Scores of killings by the RUC police in the North may not be properly investigated due to a lack of resources at the Police Ombudsman’s office, it has emerged.
It has emerged that cases involving the RUC will not be investigated by the Historical Enquiries Team (HET), which has begun examining 100 unsolved killings.
All cases involving the police and dating from before 1998 have instead been handed to Ombudsman Nuala O’Loan’s office. Human rights groups have now called for the British government to pour resources into the office so that an investigating team can begin its work.
British officials have confirmed that negotiations over the money needed to revisit the police cases are ongoing.
Originally it had been thought that up to 48 deaths involving the RUC before 1998 would be handled by Ms O’Loan’s office.

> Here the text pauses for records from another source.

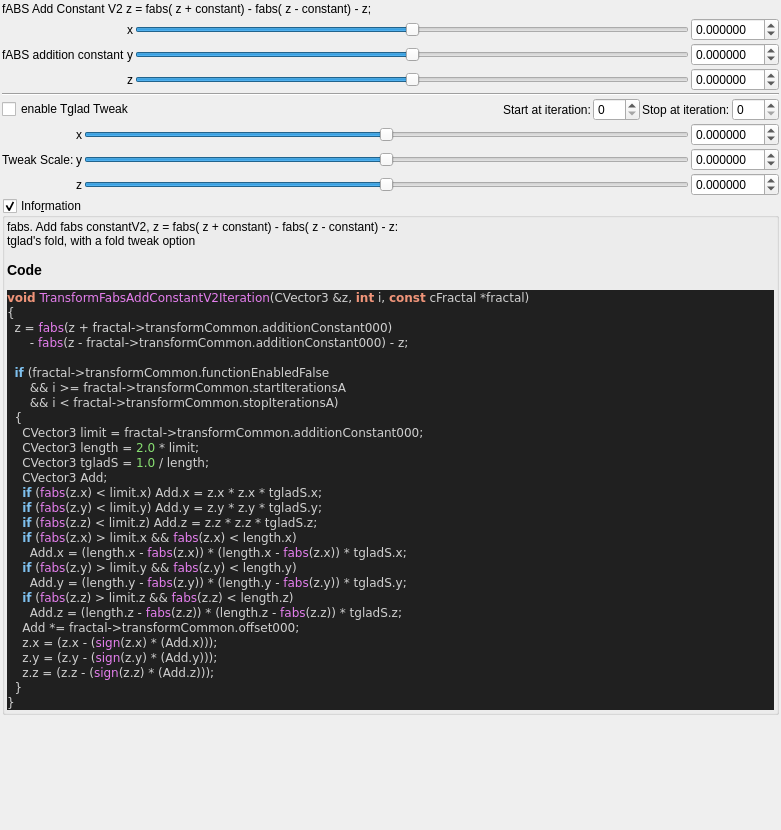
Qt form mandelbulber2/qt_data/fractal_transf_fabs_add_constantV2.ui (buddhi1980/mandelbulber2) before a commit.
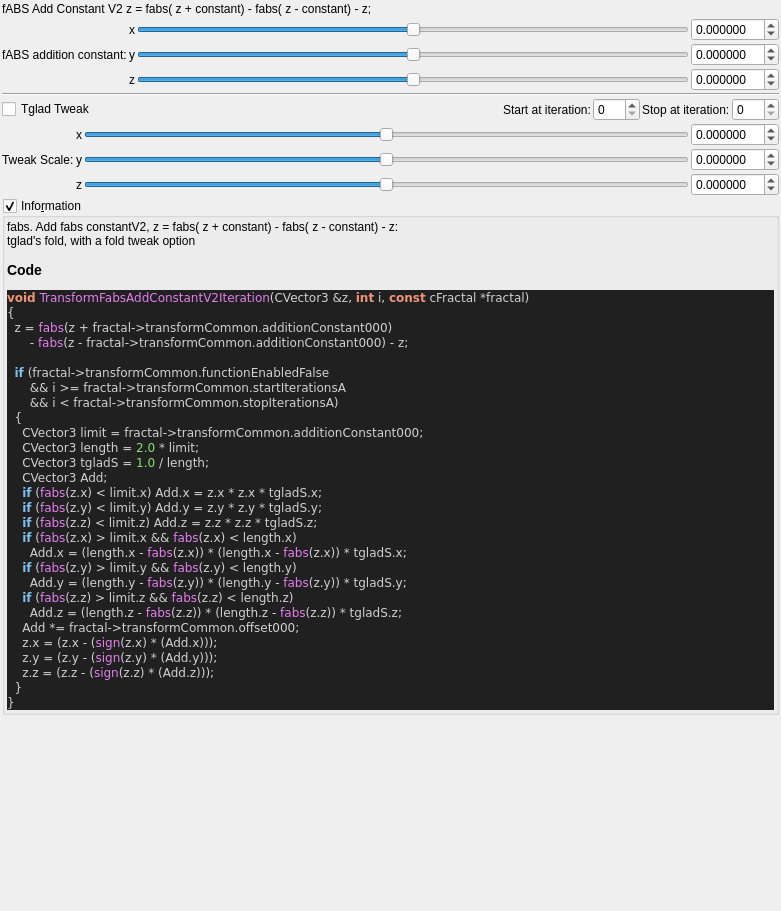
The same form after that commit. Custom widgets are drawn as their Qt base class.

```diff
--- a/mandelbulber2/qt_data/fractal_transf_fabs_add_constantV2.ui
+++ b/mandelbulber2/qt_data/fractal_transf_fabs_add_constantV2.ui
@@ -7,7 +7,7 @@
     <x>0</x>
     <y>0</y>
     <width>781</width>
-    <height>830</height>
+    <height>911</height>
    </rect>
   </property>
   <property name="windowTitle">
@@ -190,7 +190,7 @@
      <item row="1" column="0">
       <widget class="QLabel" name="label_23">
        <property name="text">
-        <string>fABS addition constant</string>
+        <string>fABS addition constant:</string>
        </property>
       </widget>
      </item>
@@ -236,7 +236,7 @@
         <enum>Qt::LeftToRight</enum>
        </property>
        <property name="text">
-        <string>enable Tglad Tweak</string>
+        <string>Tglad Tweak</string>
        </property>
       </widget>
      </item>
@@ -567,9 +567,9 @@
  </widget>
  <customwidgets>
   <customwidget>
-   <class>MySpinBox</class>
-   <extends>QSpinBox</extends>
-   <header>my_spin_box.h</header>
+   <class>MyDoubleSpinBox</class>
+   <extends>QDoubleSpinBox</extends>
+   <header>my_double_spin_box.h</header>
   </customwidget>
   <customwidget>
    <class>MyGroupBox</class>
@@ -578,9 +578,9 @@
    <container>1</container>
   </customwidget>
   <customwidget>
-   <class>MyDoubleSpinBox</class>
-   <extends>QDoubleSpinBox</extends>
-   <header>my_double_spin_box.h</header>
+   <class>MySpinBox</class>
+   <extends>QSpinBox</extends>
+   <header>my_spin_box.h</header>
   </customwidget>
  </customwidgets>
  <resources/>
```
Left out of the diff: 18 changed lines with no effect on the pictures.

However, it is now understood that the total number of cases could rise above that.
Ms O’Loan has already gone on record as stating that the extra caseload arising from the investigation of disputed killings involving RUC officers would mean a substantial drain on already stretched resources.
“I don’t know how many there are yet,” she said in November. “I think it could double [the existing historical cases total].”
Human rights activist Paul O’Connor of the Pat Finucane Centre has accused the British government of blocking progress towards reopening the cases.
He suggested that “dirty tricks” could be scuppering the reinvestigation of these controversial deaths.
“What we are left with now is a totally ridiculous situation whereby someone who was killed by the UVF in July 1969 will have their death investigated, but someone who was killed by the RUC in July 1969 must continue to wait for the funding to be made available to get their answers.”
Mr. O’Connor said it was the opinion of the Pat Finucane Centre that, by not releasing the necessary funds to allow the Ombudsman, Nuala O’Loan, to investigate such cases, the British government is “guilty of non cooperation” with ongoing investigations.
“As far as we are concerned, everything that can be done to block such investigations is being done.”
Sinn Féin spokesperson Raymond McCartney has also voiced his concerns over the investigations process, saying it is “hamstrung before it even started”.